On this point consider the sophist Thrasymachus in Plato’s Republic. While Thrasymachus agrees that the conclusions of Socrates’s arguments make sense, he never really agrees to accept them. When Socrates presents Thrasymachus with his final conclusion – that “injustice is never more profitable than justice” – Thrasymachus does not acknowledge its truth or display a conversion, as so many of Socrates’s interlocutors do. Instead he merely seems to shrug and take an “agree to disagree” approach: “Let that be your banquet, Socrates, at the feast day today.” This argument to justice might be your opinion, Socrates, but no matter how rational it is, it will never be mine. Such a view is where the likes of Caputo lead us: I don’t care what reason says, I just keep my views.

The problem with such a conclusion, however, is expressed in the views that Thrasymachus himself is expressing. It’s not coincidence that Thrasymachus tells us justice is the interest of the stronger. For indeed, if we do not feel the normative force of non-contradiction, if we do not allow ourselves to be convinced by reason and truth, then politics must necessarily be Thrasymachean. Without an attempt to convince people rationally of the value of their positions, as Gandhi and King did, then the strong rule. But the oppressed and marginalized, those whose causes postmodernists claim to take up, are weak effectively by definition.

The rule of the strong, then, is what we might expect to see accompany postmodern thought. And is it in fact what we do see? Well, the rise of postmodernism as a theory, in the ’80s through the ’00s, coincides with the rise of right-wing politics worldwide. Social programs for the poor and dispossessed were cut everywhere; patriarchal and oppressive cultural tradition made a comeback everywhere from George W. Bush to Lee Kuan Yew; while the right wing pushed its agenda aggressively, left-leaning governments made little of the major initiatives to support marginalized groups that characterized the post-WWII era.
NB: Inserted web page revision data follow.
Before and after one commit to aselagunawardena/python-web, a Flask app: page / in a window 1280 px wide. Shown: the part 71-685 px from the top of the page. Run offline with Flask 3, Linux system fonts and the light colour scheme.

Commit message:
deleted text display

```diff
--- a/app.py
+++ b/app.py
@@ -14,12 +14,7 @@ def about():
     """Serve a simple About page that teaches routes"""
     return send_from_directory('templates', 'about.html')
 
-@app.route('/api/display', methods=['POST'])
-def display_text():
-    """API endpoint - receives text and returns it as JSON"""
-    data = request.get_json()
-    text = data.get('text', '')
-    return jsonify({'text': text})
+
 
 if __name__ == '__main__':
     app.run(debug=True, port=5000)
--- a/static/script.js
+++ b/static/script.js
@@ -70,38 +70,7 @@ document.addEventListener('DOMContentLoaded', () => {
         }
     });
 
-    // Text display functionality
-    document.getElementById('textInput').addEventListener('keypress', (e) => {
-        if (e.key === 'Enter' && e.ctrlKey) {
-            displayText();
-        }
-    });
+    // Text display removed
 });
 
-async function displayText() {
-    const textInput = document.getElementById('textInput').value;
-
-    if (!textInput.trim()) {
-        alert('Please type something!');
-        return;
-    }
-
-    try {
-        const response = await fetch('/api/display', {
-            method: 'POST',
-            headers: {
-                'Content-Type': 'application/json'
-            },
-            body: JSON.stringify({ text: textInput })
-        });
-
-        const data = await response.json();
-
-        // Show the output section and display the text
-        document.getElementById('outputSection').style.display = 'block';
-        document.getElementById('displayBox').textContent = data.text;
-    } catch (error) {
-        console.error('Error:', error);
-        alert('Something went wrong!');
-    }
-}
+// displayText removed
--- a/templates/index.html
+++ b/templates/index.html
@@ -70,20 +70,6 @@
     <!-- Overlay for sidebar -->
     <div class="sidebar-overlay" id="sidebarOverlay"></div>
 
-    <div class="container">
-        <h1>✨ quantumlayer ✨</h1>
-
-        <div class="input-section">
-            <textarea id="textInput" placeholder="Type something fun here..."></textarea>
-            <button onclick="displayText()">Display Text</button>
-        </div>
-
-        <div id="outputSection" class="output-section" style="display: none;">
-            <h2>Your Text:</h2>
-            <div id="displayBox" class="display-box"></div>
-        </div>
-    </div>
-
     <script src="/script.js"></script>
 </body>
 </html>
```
Is all of this merely a coincidence? Causation is always hard to establish, and it would be difficult ever to say for sure. I can’t help but note again, though, that one of the first of the new wave of right-wingers, the Ayatollah Khomeini, was endorsed by Michel Foucault. That great friend of gay rights wound up endorsing a state in which homosexuality is punishable by death.
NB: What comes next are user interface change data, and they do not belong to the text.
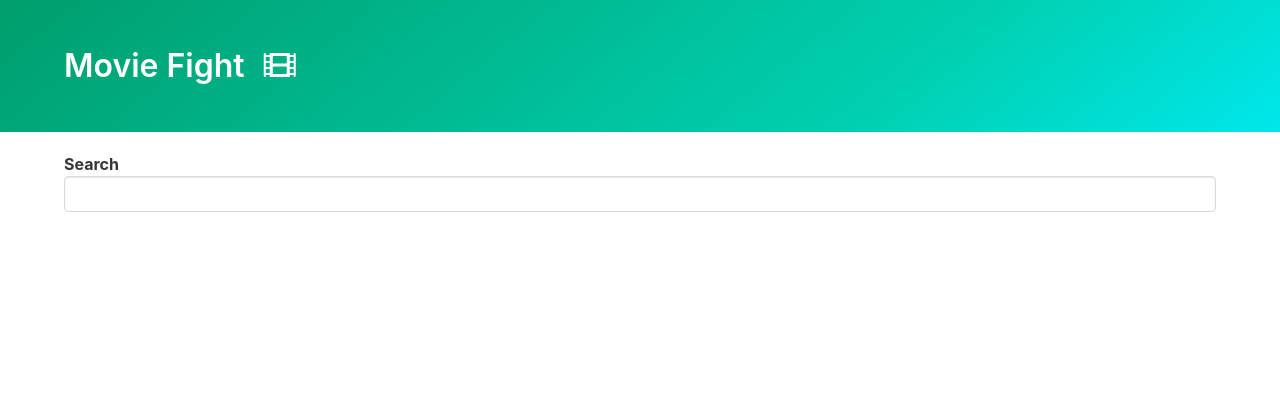
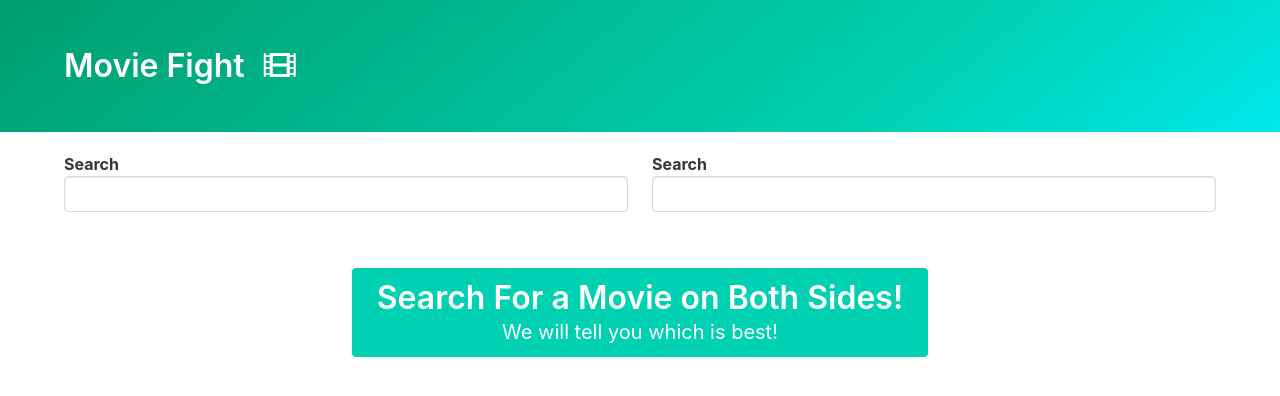
Before and after one commit to dvtdyn/movie-fight, a plain HTML site: page index.html in a window 1280 px wide. Drawn offline with nearby package versions, Linux system fonts and the light colour scheme.

Commit message:
Refresh HTML structure and add second autocomplete

```diff
--- a/index.html
+++ b/index.html
@@ -27,8 +27,18 @@
       </div>
     </section>
     <div class="container">
-      <div class="autocomplete"></div>
-      <div id="summary"></div>
+      <div class="columns">
+        <div class="column">
+          <div id="left-autocomplete"></div>
+        </div>
+        <div class="column">
+          <div id="right-autocomplete"></div>
+        </div>
+      </div>
+      <div class="column is-half notification is-primary tutorial">
+        <h1 class="title">Search For a Movie on Both Sides!</h1>
+        <p class="subtitle">We will tell you which is best!</p>
+      </div>
     </div>
     <script src="utils.js"></script>
     <script src="autocomplete.js"></script>
--- a/index.js
+++ b/index.js
@@ -1,15 +1,4 @@
-const onMovieSelect = async movie => {
-  const response = await axios.get('http://www.omdbapi.com/', {
-    params: {
-      apikey: '41c26308',
-      i: movie.imdbID,
-    },
-  })
-  document.querySelector('#summary').innerHTML = movieTemplate(response.data)
-}
-
-createAutoComplete({
-  root: document.querySelector('.autocomplete'),
+const autoCompleteConfig = {
   renderOption(movie) {
     const imgSrc = movie.Poster === 'N/A' ? '' : movie.Poster
     return `
@@ -37,7 +26,26 @@ createAutoComplete({
 
     return response.data.Search
   },
+}
+createAutoComplete({
+  ...autoCompleteConfig,
+  root: document.querySelector('#left-autocomplete'),
 })
+
+createAutoComplete({
+  ...autoCompleteConfig,
+  root: document.querySelector('#right-autocomplete'),
+})
+
+const onMovieSelect = async movie => {
+  const response = await axios.get('http://www.omdbapi.com/', {
+    params: {
+      apikey: '41c26308',
+      i: movie.imdbID,
+    },
+  })
+  document.querySelector('#summary').innerHTML = movieTemplate(response.data)
+}
 
 const movieTemplate = movieDetail => {
   return `
```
A recently popular slogan among political activists, one that Gandhi and King could easily endorse, is “speak truth to power.” Yet the whole point of Foucault’s work seems to be to tell us that there is no truth but only power – in other words, to speak power to truth. Foucault and Derrida’s views most often seem to be taken up on the grounds of challenging oppressive structures; but they are, as far as I can see, no friends to the marginalized or oppressed. Whether judged by its effects or by its truth value, postmodernism comes up lacking or worse.